Hughes’ book succeeds in a number of ways. Firstly it reappraises the significance of individuals who have been reduced to brief biographical sketches in recent histories of mesmerism and magnetism. For example, the Irish physician John Bonnoit de Mainaduc, often considered the first indigenous practitioner of mesmerism in the British Isles in the 1780s, and the Marquis of Puységur, a developer of magnetic somnambulism, are presented as key figures in early attempts to demarcate between the mountebank and the medical professional. His focus on Scottish surgeon James Esdaile and the creation of the Calcutta Mesmeric Hospital is particularly fascinating, as much for its insights into imperial and racial attitudes as for Esdaile’s role in medical mesmeric history. Through emphasising continuities and connections, in terms of press reportage and interaction between continental practitioners and British medical professionals, Hughes undermines the familiar narrative of a sudden and hitherto unconvincingly explained ‘revival’ of mesmeric mania in Britain in the 1830s.
Secondly, Hughes, an expert in Gothic literature, carefully and sensitively reads his sources, mainly metropolitan and provincial newspaper accounts, through his familiarity with gothic tropes. The issue of xenophobia found in later trance fiction (most obviously Du Maurier’s Trilby, Richard Marsh’s The Beetle, and Bram Stoker’s Dracula) is here applied to press reports on late-eighteenth and early nineteenth-century continental practitioners of mesmerism and magnetic influence.
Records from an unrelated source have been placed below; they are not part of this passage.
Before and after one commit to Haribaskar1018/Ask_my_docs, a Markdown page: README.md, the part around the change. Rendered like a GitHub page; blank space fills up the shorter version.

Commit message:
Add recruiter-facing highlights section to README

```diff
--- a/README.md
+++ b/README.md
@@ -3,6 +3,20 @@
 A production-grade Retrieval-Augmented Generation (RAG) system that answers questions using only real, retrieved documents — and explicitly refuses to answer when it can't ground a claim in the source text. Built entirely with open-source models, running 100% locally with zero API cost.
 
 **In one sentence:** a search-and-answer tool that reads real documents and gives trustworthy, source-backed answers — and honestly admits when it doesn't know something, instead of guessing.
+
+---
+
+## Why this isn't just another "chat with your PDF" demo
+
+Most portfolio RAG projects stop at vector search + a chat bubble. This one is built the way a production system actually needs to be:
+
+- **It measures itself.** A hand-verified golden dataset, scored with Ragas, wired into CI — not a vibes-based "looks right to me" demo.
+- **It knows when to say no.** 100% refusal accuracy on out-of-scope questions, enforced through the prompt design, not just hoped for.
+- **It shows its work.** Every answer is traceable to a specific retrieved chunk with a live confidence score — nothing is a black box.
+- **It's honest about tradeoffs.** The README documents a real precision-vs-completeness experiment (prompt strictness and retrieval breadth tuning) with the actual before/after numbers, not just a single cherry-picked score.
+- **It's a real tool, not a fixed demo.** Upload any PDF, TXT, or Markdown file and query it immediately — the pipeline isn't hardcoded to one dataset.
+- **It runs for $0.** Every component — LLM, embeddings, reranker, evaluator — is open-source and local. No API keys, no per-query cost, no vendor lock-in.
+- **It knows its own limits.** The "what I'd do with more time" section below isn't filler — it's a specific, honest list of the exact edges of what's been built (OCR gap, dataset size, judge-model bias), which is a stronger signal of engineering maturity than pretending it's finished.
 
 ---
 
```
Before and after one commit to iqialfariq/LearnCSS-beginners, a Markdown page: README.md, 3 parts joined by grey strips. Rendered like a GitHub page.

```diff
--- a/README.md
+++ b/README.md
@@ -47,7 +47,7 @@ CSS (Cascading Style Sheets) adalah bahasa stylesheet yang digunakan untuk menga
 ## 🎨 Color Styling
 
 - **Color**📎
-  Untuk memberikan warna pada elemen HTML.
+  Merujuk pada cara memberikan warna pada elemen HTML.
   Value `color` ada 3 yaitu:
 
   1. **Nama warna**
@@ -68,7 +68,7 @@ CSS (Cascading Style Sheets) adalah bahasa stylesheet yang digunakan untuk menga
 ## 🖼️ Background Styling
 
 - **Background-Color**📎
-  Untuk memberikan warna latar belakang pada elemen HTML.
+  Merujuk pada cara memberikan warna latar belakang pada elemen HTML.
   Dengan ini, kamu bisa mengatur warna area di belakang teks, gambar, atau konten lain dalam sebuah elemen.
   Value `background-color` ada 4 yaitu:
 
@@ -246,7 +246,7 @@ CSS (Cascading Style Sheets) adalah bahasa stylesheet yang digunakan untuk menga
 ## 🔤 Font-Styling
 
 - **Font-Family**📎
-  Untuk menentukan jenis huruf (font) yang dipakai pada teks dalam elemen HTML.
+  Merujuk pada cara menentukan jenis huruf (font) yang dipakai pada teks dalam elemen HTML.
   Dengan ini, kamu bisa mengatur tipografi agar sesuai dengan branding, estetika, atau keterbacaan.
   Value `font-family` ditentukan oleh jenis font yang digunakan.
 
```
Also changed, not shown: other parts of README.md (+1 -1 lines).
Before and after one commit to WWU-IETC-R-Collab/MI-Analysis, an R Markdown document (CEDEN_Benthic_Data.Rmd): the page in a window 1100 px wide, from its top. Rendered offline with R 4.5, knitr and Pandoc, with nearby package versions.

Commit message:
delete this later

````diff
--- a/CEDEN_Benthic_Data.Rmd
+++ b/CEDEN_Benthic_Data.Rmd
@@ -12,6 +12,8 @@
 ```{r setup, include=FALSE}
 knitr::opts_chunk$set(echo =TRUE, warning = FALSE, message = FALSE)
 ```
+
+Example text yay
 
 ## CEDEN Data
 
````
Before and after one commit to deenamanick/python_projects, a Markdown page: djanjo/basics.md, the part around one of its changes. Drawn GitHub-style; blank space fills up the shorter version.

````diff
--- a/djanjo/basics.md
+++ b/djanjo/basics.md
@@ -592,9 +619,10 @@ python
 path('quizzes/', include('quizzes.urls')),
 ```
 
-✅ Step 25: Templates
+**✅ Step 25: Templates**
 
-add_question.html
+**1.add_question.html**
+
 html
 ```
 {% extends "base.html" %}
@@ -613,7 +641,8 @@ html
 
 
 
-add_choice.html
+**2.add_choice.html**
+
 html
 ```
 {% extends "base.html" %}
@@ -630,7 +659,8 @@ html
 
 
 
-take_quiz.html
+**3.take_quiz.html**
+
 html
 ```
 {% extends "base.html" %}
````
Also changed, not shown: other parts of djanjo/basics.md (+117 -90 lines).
In doing so, Hughes demonstrates how uncertainty about the validity of mesmeric practices and suspicions of charlatanism became entwined with prejudices against the foreign ‘other’, especially their potential sexual threat to prone and passive female subjects in private salons.
Thirdly, Hughes’s study skilfully uses mesmerism to explore how the boundaries of nineteenth-century heterodox medical knowledge were policed in both medical journals and the lay press. Interestingly, when Elliotson failed to secure a foothold for mesmerism in respectable medical practice he too turned to the period’s burgeoning market for periodicals and journals, using his editorship of The Zoist to champion his cause. Yet, more broadly, this is a history of mesmerism’s search for a medical application. Although it was initially touted as a supposed curative for a vast array of illnesses and ailments, by the early Victorian period its function had narrowed to a possible use as a surgical analgesic, a debate that was superseded by the development of more consistently reliable chemical alternatives such as ether and chloroform. Finally, by the 1880s, French medical practitioners such as Jean-Martin Charcot were using hypnotic trances as a therapeutic and diagnostic aid, not to perform surgery on a body rendered insensible through mesmeric trance but to (temporarily) calm hysterical minds.
That Devil’s Trick makes a valuable contribution to the history of nineteenth-century mesmerism and medicine. In focussing on the non-medical press, Hughes has greatly expanded our appreciation of both the range and longevity of contemporary debates on mesmerism. In doing so, he presents us with a rich and nuanced history of a pseudoscience that, for all its fluidity, ultimately remained fixed at the fringes of medical respectability.
Karl Bell, University of Portsmouth